◆ **Work instructions**:
Output the data that follows, keeping every line identical.

◆ **Provided records**:
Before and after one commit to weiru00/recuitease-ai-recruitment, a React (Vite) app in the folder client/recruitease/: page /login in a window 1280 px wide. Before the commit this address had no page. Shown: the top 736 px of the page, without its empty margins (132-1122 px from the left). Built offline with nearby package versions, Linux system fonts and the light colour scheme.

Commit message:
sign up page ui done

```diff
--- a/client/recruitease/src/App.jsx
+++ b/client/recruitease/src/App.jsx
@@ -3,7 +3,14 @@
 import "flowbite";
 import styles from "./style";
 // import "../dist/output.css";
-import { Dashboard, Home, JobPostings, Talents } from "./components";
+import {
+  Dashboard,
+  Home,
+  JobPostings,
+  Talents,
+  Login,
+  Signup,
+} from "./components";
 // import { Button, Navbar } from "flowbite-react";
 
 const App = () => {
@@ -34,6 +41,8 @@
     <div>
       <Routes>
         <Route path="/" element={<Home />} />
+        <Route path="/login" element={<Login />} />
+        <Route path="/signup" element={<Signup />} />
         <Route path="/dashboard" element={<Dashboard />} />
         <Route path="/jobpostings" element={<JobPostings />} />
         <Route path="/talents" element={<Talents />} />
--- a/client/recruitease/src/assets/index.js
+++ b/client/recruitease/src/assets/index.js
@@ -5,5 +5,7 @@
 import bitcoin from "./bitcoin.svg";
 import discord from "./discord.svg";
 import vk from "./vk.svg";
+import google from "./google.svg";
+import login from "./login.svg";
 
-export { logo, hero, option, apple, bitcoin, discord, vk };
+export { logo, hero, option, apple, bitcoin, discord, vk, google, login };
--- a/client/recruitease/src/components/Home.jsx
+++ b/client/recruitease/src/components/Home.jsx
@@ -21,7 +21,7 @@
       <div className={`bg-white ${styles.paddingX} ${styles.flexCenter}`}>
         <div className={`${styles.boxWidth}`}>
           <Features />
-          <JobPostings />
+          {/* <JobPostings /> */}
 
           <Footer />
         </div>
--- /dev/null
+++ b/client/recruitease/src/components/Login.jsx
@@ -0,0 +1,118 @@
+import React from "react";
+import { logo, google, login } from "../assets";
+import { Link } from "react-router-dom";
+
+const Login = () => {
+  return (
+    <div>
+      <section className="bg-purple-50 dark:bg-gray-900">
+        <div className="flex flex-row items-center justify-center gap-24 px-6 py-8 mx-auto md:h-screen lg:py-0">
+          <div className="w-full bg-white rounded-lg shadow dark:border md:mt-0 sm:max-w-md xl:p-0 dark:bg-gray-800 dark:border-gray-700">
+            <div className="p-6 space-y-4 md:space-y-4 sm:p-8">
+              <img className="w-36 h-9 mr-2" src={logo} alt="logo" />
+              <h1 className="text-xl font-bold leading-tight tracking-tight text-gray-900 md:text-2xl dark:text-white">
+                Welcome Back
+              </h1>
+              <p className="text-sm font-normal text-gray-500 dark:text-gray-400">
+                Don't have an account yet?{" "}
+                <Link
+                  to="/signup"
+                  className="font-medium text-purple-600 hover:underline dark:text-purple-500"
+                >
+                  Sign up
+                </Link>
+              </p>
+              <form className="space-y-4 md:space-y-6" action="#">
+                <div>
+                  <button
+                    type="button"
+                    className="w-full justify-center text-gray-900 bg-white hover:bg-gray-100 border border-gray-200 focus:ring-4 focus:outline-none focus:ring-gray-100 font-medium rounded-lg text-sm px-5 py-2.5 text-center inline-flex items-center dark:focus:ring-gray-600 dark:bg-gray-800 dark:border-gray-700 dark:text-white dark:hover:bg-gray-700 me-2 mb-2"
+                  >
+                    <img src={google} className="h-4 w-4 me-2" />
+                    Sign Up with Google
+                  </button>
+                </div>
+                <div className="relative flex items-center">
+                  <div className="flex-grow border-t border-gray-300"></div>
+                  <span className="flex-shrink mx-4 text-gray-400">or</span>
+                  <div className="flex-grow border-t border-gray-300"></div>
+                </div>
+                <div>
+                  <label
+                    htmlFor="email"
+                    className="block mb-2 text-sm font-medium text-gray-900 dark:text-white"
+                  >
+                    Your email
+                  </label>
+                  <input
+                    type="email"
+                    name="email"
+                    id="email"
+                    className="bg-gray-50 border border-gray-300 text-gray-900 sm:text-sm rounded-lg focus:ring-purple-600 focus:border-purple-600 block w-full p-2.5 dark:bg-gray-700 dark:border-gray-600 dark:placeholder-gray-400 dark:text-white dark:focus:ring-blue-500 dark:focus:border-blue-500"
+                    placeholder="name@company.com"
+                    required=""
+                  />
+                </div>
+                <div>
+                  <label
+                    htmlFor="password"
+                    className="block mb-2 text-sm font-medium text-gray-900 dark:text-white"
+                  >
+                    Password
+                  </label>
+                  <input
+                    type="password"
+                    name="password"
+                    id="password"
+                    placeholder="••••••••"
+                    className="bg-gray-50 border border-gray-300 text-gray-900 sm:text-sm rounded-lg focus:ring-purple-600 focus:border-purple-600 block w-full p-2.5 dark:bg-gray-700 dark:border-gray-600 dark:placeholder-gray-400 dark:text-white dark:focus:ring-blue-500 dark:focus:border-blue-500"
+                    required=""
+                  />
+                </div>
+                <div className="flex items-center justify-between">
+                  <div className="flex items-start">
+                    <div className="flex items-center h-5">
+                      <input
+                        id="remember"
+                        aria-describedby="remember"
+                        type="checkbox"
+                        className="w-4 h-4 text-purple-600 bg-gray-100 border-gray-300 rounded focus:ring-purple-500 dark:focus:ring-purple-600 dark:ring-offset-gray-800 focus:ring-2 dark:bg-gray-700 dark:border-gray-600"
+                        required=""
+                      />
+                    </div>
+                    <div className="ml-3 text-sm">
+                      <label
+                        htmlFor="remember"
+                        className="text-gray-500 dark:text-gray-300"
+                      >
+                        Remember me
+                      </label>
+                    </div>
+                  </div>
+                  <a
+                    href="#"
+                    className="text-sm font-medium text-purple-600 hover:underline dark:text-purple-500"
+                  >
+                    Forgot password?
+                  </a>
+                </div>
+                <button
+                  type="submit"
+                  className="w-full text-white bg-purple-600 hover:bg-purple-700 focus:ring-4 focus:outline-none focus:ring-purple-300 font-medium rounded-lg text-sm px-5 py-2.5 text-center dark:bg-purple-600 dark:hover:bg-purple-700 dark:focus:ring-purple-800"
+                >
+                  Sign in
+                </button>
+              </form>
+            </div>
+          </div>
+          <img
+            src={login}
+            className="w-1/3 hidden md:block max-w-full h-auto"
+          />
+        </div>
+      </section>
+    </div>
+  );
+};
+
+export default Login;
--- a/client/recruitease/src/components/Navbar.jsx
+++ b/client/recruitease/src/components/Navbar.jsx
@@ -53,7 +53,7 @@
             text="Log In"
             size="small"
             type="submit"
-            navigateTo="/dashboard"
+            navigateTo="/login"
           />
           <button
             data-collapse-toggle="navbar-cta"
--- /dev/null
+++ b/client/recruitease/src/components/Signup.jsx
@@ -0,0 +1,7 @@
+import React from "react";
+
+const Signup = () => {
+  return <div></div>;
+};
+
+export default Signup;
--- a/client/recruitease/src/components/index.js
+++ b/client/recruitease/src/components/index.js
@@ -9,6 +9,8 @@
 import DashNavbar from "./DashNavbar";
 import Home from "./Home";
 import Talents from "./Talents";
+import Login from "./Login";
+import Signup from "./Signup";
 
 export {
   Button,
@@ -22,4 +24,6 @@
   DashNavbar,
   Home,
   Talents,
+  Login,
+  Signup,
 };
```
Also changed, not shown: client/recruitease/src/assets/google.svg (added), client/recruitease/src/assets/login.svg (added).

◆ **Result for this exercise**:
Before and after one commit to weiru00/recuitease-ai-recruitment, a React (Vite) app in the folder client/recruitease/: page /login in a window 1280 px wide. Before the commit this address had no page. Shown: the top 736 px of the page, without its empty margins (132-1122 px from the left). Built offline with nearby package versions, Linux system fonts and the light colour scheme.

Commit message:
sign up page ui done

```diff
--- a/client/recruitease/src/App.jsx
+++ b/client/recruitease/src/App.jsx
@@ -3,7 +3,14 @@
 import "flowbite";
 import styles from "./style";
 // import "../dist/output.css";
-import { Dashboard, Home, JobPostings, Talents } from "./components";
+import {
+  Dashboard,
+  Home,
+  JobPostings,
+  Talents,
+  Login,
+  Signup,
+} from "./components";
 // import { Button, Navbar } from "flowbite-react";
 
 const App = () => {
@@ -34,6 +41,8 @@
     <div>
       <Routes>
         <Route path="/" element={<Home />} />
+        <Route path="/login" element={<Login />} />
+        <Route path="/signup" element={<Signup />} />
         <Route path="/dashboard" element={<Dashboard />} />
         <Route path="/jobpostings" element={<JobPostings />} />
         <Route path="/talents" element={<Talents />} />
--- a/client/recruitease/src/assets/index.js
+++ b/client/recruitease/src/assets/index.js
@@ -5,5 +5,7 @@
 import bitcoin from "./bitcoin.svg";
 import discord from "./discord.svg";
 import vk from "./vk.svg";
+import google from "./google.svg";
+import login from "./login.svg";
 
-export { logo, hero, option, apple, bitcoin, discord, vk };
+export { logo, hero, option, apple, bitcoin, discord, vk, google, login };
--- a/client/recruitease/src/components/Home.jsx
+++ b/client/recruitease/src/components/Home.jsx
@@ -21,7 +21,7 @@
       <div className={`bg-white ${styles.paddingX} ${styles.flexCenter}`}>
         <div className={`${styles.boxWidth}`}>
           <Features />
-          <JobPostings />
+          {/* <JobPostings /> */}
 
           <Footer />
         </div>
--- /dev/null
+++ b/client/recruitease/src/components/Login.jsx
@@ -0,0 +1,118 @@
+import React from "react";
+import { logo, google, login } from "../assets";
+import { Link } from "react-router-dom";
+
+const Login = () => {
+  return (
+    <div>
+      <section className="bg-purple-50 dark:bg-gray-900">
+        <div className="flex flex-row items-center justify-center gap-24 px-6 py-8 mx-auto md:h-screen lg:py-0">
+          <div className="w-full bg-white rounded-lg shadow dark:border md:mt-0 sm:max-w-md xl:p-0 dark:bg-gray-800 dark:border-gray-700">
+            <div className="p-6 space-y-4 md:space-y-4 sm:p-8">
+              <img className="w-36 h-9 mr-2" src={logo} alt="logo" />
+              <h1 className="text-xl font-bold leading-tight tracking-tight text-gray-900 md:text-2xl dark:text-white">
+                Welcome Back
+              </h1>
+              <p className="text-sm font-normal text-gray-500 dark:text-gray-400">
+                Don't have an account yet?{" "}
+                <Link
+                  to="/signup"
+                  className="font-medium text-purple-600 hover:underline dark:text-purple-500"
+                >
+                  Sign up
+                </Link>
+              </p>
+              <form className="space-y-4 md:space-y-6" action="#">
+                <div>
+                  <button
+                    type="button"
+                    className="w-full justify-center text-gray-900 bg-white hover:bg-gray-100 border border-gray-200 focus:ring-4 focus:outline-none focus:ring-gray-100 font-medium rounded-lg text-sm px-5 py-2.5 text-center inline-flex items-center dark:focus:ring-gray-600 dark:bg-gray-800 dark:border-gray-700 dark:text-white dark:hover:bg-gray-700 me-2 mb-2"
+                  >
+                    <img src={google} className="h-4 w-4 me-2" />
+                    Sign Up with Google
+                  </button>
+                </div>
+                <div className="relative flex items-center">
+                  <div className="flex-grow border-t border-gray-300"></div>
+                  <span className="flex-shrink mx-4 text-gray-400">or</span>
+                  <div className="flex-grow border-t border-gray-300"></div>
+                </div>
+                <div>
+                  <label
+                    htmlFor="email"
+                    className="block mb-2 text-sm font-medium text-gray-900 dark:text-white"
+                  >
+                    Your email
+                  </label>
+                  <input
+                    type="email"
+                    name="email"
+                    id="email"
+                    className="bg-gray-50 border border-gray-300 text-gray-900 sm:text-sm rounded-lg focus:ring-purple-600 focus:border-purple-600 block w-full p-2.5 dark:bg-gray-700 dark:border-gray-600 dark:placeholder-gray-400 dark:text-white dark:focus:ring-blue-500 dark:focus:border-blue-500"
+                    placeholder="name@company.com"
+                    required=""
+                  />
+                </div>
+                <div>
+                  <label
+                    htmlFor="password"
+                    className="block mb-2 text-sm font-medium text-gray-900 dark:text-white"
+                  >
+                    Password
+                  </label>
+                  <input
+                    type="password"
+                    name="password"
+                    id="password"
+                    placeholder="••••••••"
+                    className="bg-gray-50 border border-gray-300 text-gray-900 sm:text-sm rounded-lg focus:ring-purple-600 focus:border-purple-600 block w-full p-2.5 dark:bg-gray-700 dark:border-gray-600 dark:placeholder-gray-400 dark:text-white dark:focus:ring-blue-500 dark:focus:border-blue-500"
+                    required=""
+                  />
+                </div>
+                <div className="flex items-center justify-between">
+                  <div className="flex items-start">
+                    <div className="flex items-center h-5">
+                      <input
+                        id="remember"
+                        aria-describedby="remember"
+                        type="checkbox"
+                        className="w-4 h-4 text-purple-600 bg-gray-100 border-gray-300 rounded focus:ring-purple-500 dark:focus:ring-purple-600 dark:ring-offset-gray-800 focus:ring-2 dark:bg-gray-700 dark:border-gray-600"
+                        required=""
+                      />
+                    </div>
+                    <div className="ml-3 text-sm">
+                      <label
+                        htmlFor="remember"
+                        className="text-gray-500 dark:text-gray-300"
+                      >
+                        Remember me
+                      </label>
+                    </div>
+                  </div>
+                  <a
+                    href="#"
+                    className="text-sm font-medium text-purple-600 hover:underline dark:text-purple-500"
+                  >
+                    Forgot password?
+                  </a>
+                </div>
+                <button
+                  type="submit"
+                  className="w-full text-white bg-purple-600 hover:bg-purple-700 focus:ring-4 focus:outline-none focus:ring-purple-300 font-medium rounded-lg text-sm px-5 py-2.5 text-center dark:bg-purple-600 dark:hover:bg-purple-700 dark:focus:ring-purple-800"
+                >
+                  Sign in
+                </button>
+              </form>
+            </div>
+          </div>
+          <img
+            src={login}
+            className="w-1/3 hidden md:block max-w-full h-auto"
+          />
+        </div>
+      </section>
+    </div>
+  );
+};
+
+export default Login;
--- a/client/recruitease/src/components/Navbar.jsx
+++ b/client/recruitease/src/components/Navbar.jsx
@@ -53,7 +53,7 @@
             text="Log In"
             size="small"
             type="submit"
-            navigateTo="/dashboard"
+            navigateTo="/login"
           />
           <button
             data-collapse-toggle="navbar-cta"
--- /dev/null
+++ b/client/recruitease/src/components/Signup.jsx
@@ -0,0 +1,7 @@
+import React from "react";
+
+const Signup = () => {
+  return <div></div>;
+};
+
+export default Signup;
--- a/client/recruitease/src/components/index.js
+++ b/client/recruitease/src/components/index.js
@@ -9,6 +9,8 @@
 import DashNavbar from "./DashNavbar";
 import Home from "./Home";
 import Talents from "./Talents";
+import Login from "./Login";
+import Signup from "./Signup";
 
 export {
   Button,
@@ -22,4 +24,6 @@
   DashNavbar,
   Home,
   Talents,
+  Login,
+  Signup,
 };
```
Also changed, not shown: client/recruitease/src/assets/google.svg (added), client/recruitease/src/assets/login.svg (added).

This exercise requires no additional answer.